Exercise directions:
Repeat the records below exactly, leaving out any pictures.

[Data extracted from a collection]
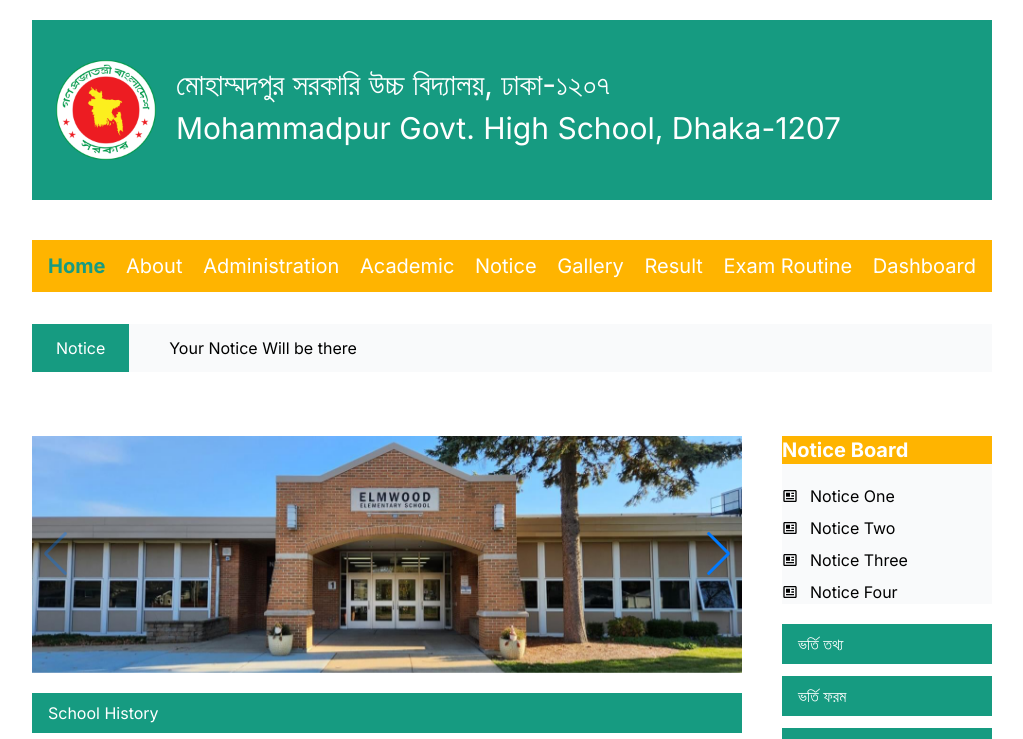
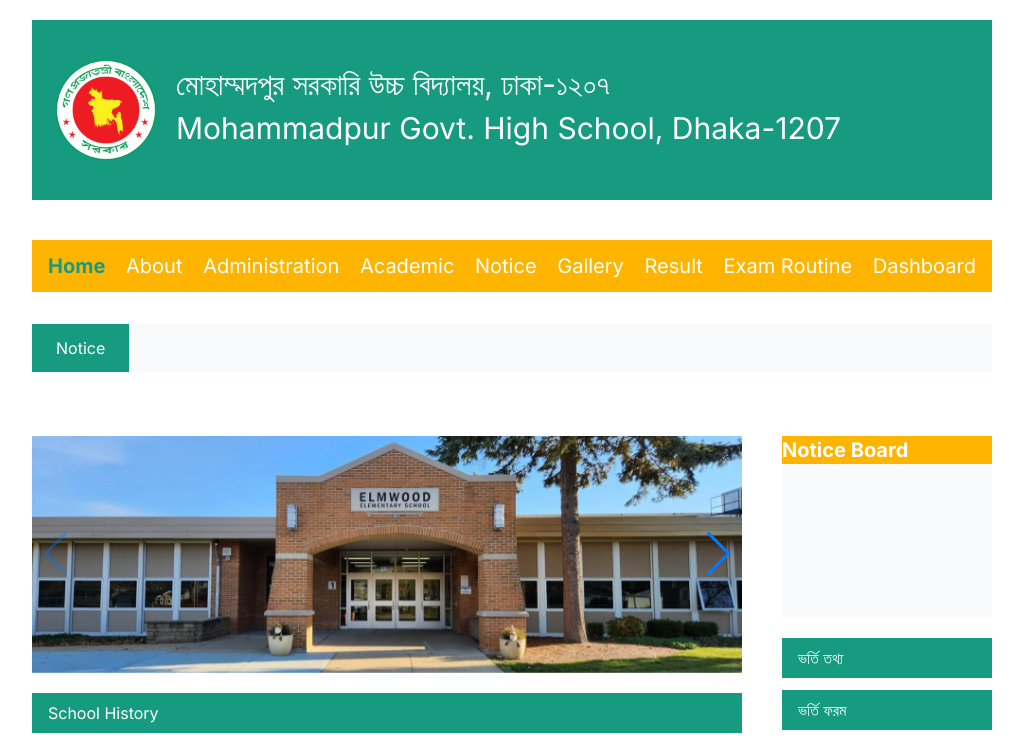
Before and after one commit to Md-Pervez-Hossain/school-management, a Next.js app: page / in a window 1280 px wide. Shown: the top 739 px of the page, without its empty margins (128-1151 px from the left). Built offline with nearby package versions, Linux system fonts and the light colour scheme.

Commit message:
add marquee animation

```diff
--- a/src/Components/ShowNotice/ShowNotice.jsx
+++ b/src/Components/ShowNotice/ShowNotice.jsx
@@ -8,6 +8,7 @@ const ShowNotice = () => {
         Notice Board
       </h2>
       <div className="p-3">
+        <marquee direction="up" scrollamount="5">
           <div className="flex items-center gap-3 mb-2">
             <BiNews></BiNews> <span>Notice One</span>
           </div>
@@ -21,6 +22,7 @@ const ShowNotice = () => {
           <div className="flex items-center gap-3 mb-2">
             <BiNews></BiNews> <span>Notice Four</span>
           </div>
+        </marquee>
       </div>
     </div>
   );
--- a/src/app/(with-layout)/HeaderNotice/HeaderNotice.jsx
+++ b/src/app/(with-layout)/HeaderNotice/HeaderNotice.jsx
@@ -4,7 +4,8 @@ const HeaderNotice = () => {
   return (
     <div className=" flex items-center gap-10 bg-gray-50 mt-8 ">
       <button className="px-6 py-3   text-white bg-[#169B81]">Notice</button>
-      <h2>Your Notice Will be there</h2>
+
+      <marquee>Your Notice Will be there</marquee>
     </div>
   );
 };
```
Lines whose indentation alone changed are shown as unchanged.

The completed task:
Before and after one commit to Md-Pervez-Hossain/school-management, a Next.js app: page / in a window 1280 px wide. Shown: the top 739 px of the page, without its empty margins (128-1151 px from the left). Built offline with nearby package versions, Linux system fonts and the light colour scheme.

Commit message:
add marquee animation

```diff
--- a/src/Components/ShowNotice/ShowNotice.jsx
+++ b/src/Components/ShowNotice/ShowNotice.jsx
@@ -8,6 +8,7 @@ const ShowNotice = () => {
         Notice Board
       </h2>
       <div className="p-3">
+        <marquee direction="up" scrollamount="5">
           <div className="flex items-center gap-3 mb-2">
             <BiNews></BiNews> <span>Notice One</span>
           </div>
@@ -21,6 +22,7 @@ const ShowNotice = () => {
           <div className="flex items-center gap-3 mb-2">
             <BiNews></BiNews> <span>Notice Four</span>
           </div>
+        </marquee>
       </div>
     </div>
   );
--- a/src/app/(with-layout)/HeaderNotice/HeaderNotice.jsx
+++ b/src/app/(with-layout)/HeaderNotice/HeaderNotice.jsx
@@ -4,7 +4,8 @@ const HeaderNotice = () => {
   return (
     <div className=" flex items-center gap-10 bg-gray-50 mt-8 ">
       <button className="px-6 py-3   text-white bg-[#169B81]">Notice</button>
-      <h2>Your Notice Will be there</h2>
+
+      <marquee>Your Notice Will be there</marquee>
     </div>
   );
 };
```
Lines whose indentation alone changed are shown as unchanged.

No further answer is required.